That any bride would wait until the preacher says, "I now pronounce you husband and..." to call off her wedding because she's never met the groom's father, and that the groom wouldn't dump her flat but would actually take her to Rio to meet him, gives stretch marks to the show's credibility at the outset. But when the bride, Kate, is played by that eternally youthful, nervous-breakdown of a musical comic Kerry Butler, and when Jack, the groom, is perpetual semi-geek-turned hero Hunter Foster, you give them the benefit of the doubt.
Similar allowances must also be made for Jack's laissez-faire father Wood (Terrence Mann), Wood's young Brazilian wife of some eight years, Volere (Karen Olivo), and Liberty (the ever-hilarious Kaitlin Hopkins), the wife Wood left behind to raise Jack in America. After flighty Aynrandian Kate falls for feel-good Wood, their union is observed by both Jack and Volere: He runs off to live in a cave; she phones Liberty, who boards the next plane for Rio to straighten out all this her own way (a ski pole is involved).
These conflicts are essentially forgotten in Act Two, the majority of which could be cut entirely. (The show, despite running only two hours, feels overlong.) Other than a dynamic duet for Liberty and Volere ("Woman on a Rampage"), the second act does little but stumble around looking for laughs in all the wrong places until it climaxes in one of the most pointless chase scenes ever seen in a musical. (Director Will Frears, whose work is otherwise fine, makes it comedically worthwhile only once: A bit involving Mann and crackerjack musical director Vadim Feichtner is so priceless, it belongs in another show altogether.)
That scene is pasted together, as is so much of the show, by Kirshenbaum's bouncy songs, which might have emigrated from an American-Brazilian cruise ship revue. Numbers like "Life Is a Coconut" (Wood's philosophy of life) and "The Party Come Here" (the wild second-act opener Volere sings for no discernible reason), adroitly evoke the colorful South American setting, while the more traditionally theatrical "Making the Leap" (about Jack's cold feet) and "That's What I Want" (for the ambitious, ice-cubey Kate) solidly root the show in American musical comedy. If Kirshenbaum's score lacks the distinctiveness of his work on the musical Summer of '42, this is a fine collection of forgettable compositions.
It's the cast that makes the show memorable, and no one in this assemblage of perfectly pitched Broadway-class comedians lingers in your mind better than Fyvush Finkel.

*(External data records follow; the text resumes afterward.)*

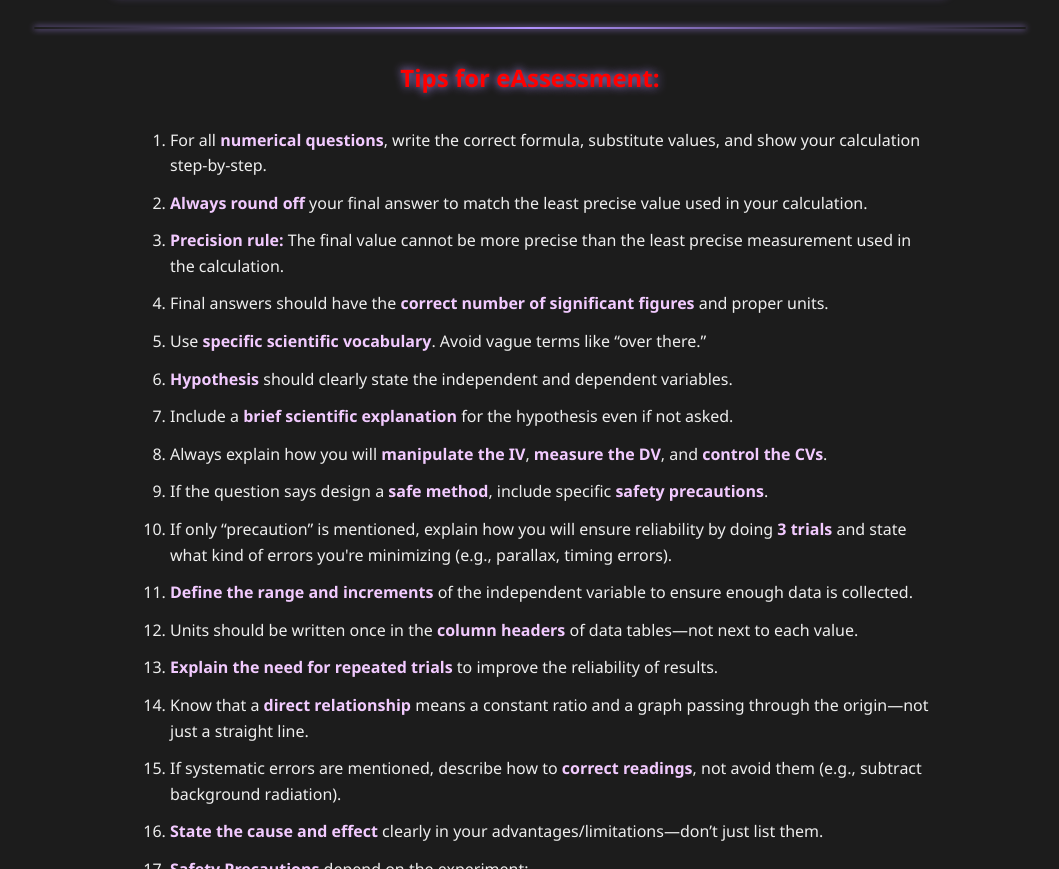
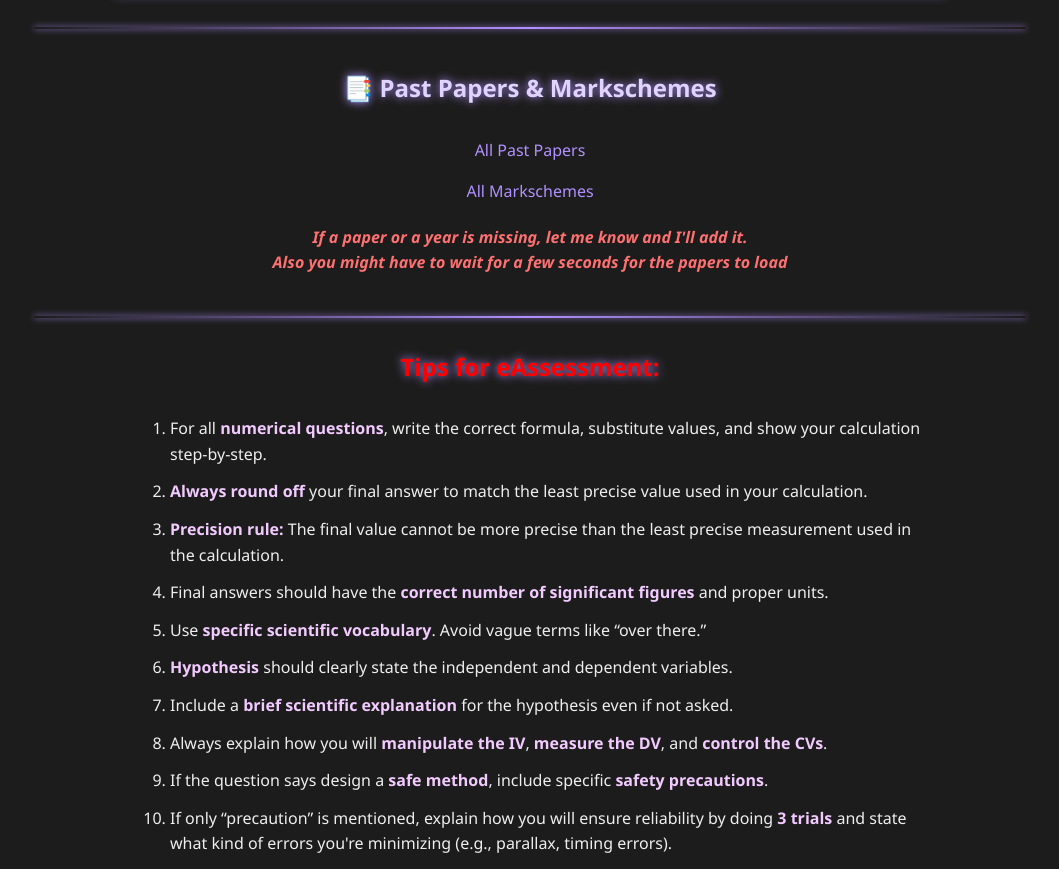
Before and after one commit to syskey4603/mypdocs, a plain HTML site: page Chem/chemistry.html in a window 1280 px wide. Shown: the part 1309-2178 px from the top of the page, without its empty margins (110-1169 px from the left). Drawn offline with Linux system fonts and the light colour scheme.

Commit message:
added past paper link and fixed the styling

```diff
--- a/Chem/chemistry.html
+++ b/Chem/chemistry.html
@@ -51,14 +51,16 @@
     }
 
     a.notes-link,
-    a.worksheet-link {
+    a.worksheet-link,
+    a.paper-link {
       text-decoration: none;
       color: #b191ff;
       transition: color 0.3s ease, text-shadow 0.3s ease;
     }
 
     a.notes-link:hover,
-    a.worksheet-link:hover {
+    a.worksheet-link:hover,
+    a.paper-link:hover {
       color: #ffffff;
       text-shadow: 0 0 8px #b191ff;
     }
@@ -149,6 +151,11 @@
       padding-left: 20px;
     }
 
+    .papers-section {
+      text-align: center;
+      margin: 40px auto;
+    }
+
     @media screen and (max-width: 768px) {
       ul {
         padding-left: 25px;
@@ -204,6 +211,15 @@
 
   <div class="glow-divider"></div>
 
+  <div class="papers-section">
+    <h2>📑 Past Papers & Markschemes</h2>
+    <p><a class="paper-link" href="past papers/past papers.html">All Past Papers</a></p>
+    <p><a class="paper-link" href="past papers/markschemes.html">All Markschemes</a></p>
+    <p class="italic">If a paper or a year is missing, let me know and I'll add it.<br> Also you might have to wait for a few seconds for the papers to load</p>
+  </div>
+
+  <div class="glow-divider"></div>
+
   <div class="tips-container">
     <h1 class="ea-title">Tips for eAssessment:</h1>
     <ol>
```
Also changed, not shown: Physics/physics.html (+3 -2 lines).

A Yiddish theatre veteran who's appeared on Broadway (Fiddler on the Roof and Café Crown) and television (Picket Fences), the 83-year-old Finkel possesses sparkling eyes that twinkle with the wonder of a youngster's theatrical debut. He may occasionally trip over his lines, and take quite a while to get on and offstage, but his manner is inherently warm and funny, his singing voice (he's given a few simple solos) remains firm, and he lends a distinguished air to a company that otherwise capitalizes on its youthful energy.
What does he do for the show's story? Good question. His character Orlando, a Jew who's hidden in a cave for nearly 500 years in fear of converting to Christianity, has a connection to the story that's at best tangential. He teaches some valuable lessons to Jack about obligation and his inborn Jewishness, and gets a bit of action himself once Goldfarb has already pulled every other imaginable story string. But Finkel's role is more functionary than functional.
Yet that you find yourself awaiting his every appearance suggests his inclusion was no mistake. His stage presence, winning attitude, and still-enviable talent are reasons enough to ignore Orlando's senselessness in the plot. Kirshenbaum and Goldfarb, however, do not yet deserve to be extended the same courtesy for their fitful Party Come Here. Perhaps in 50 years?
Party Come Here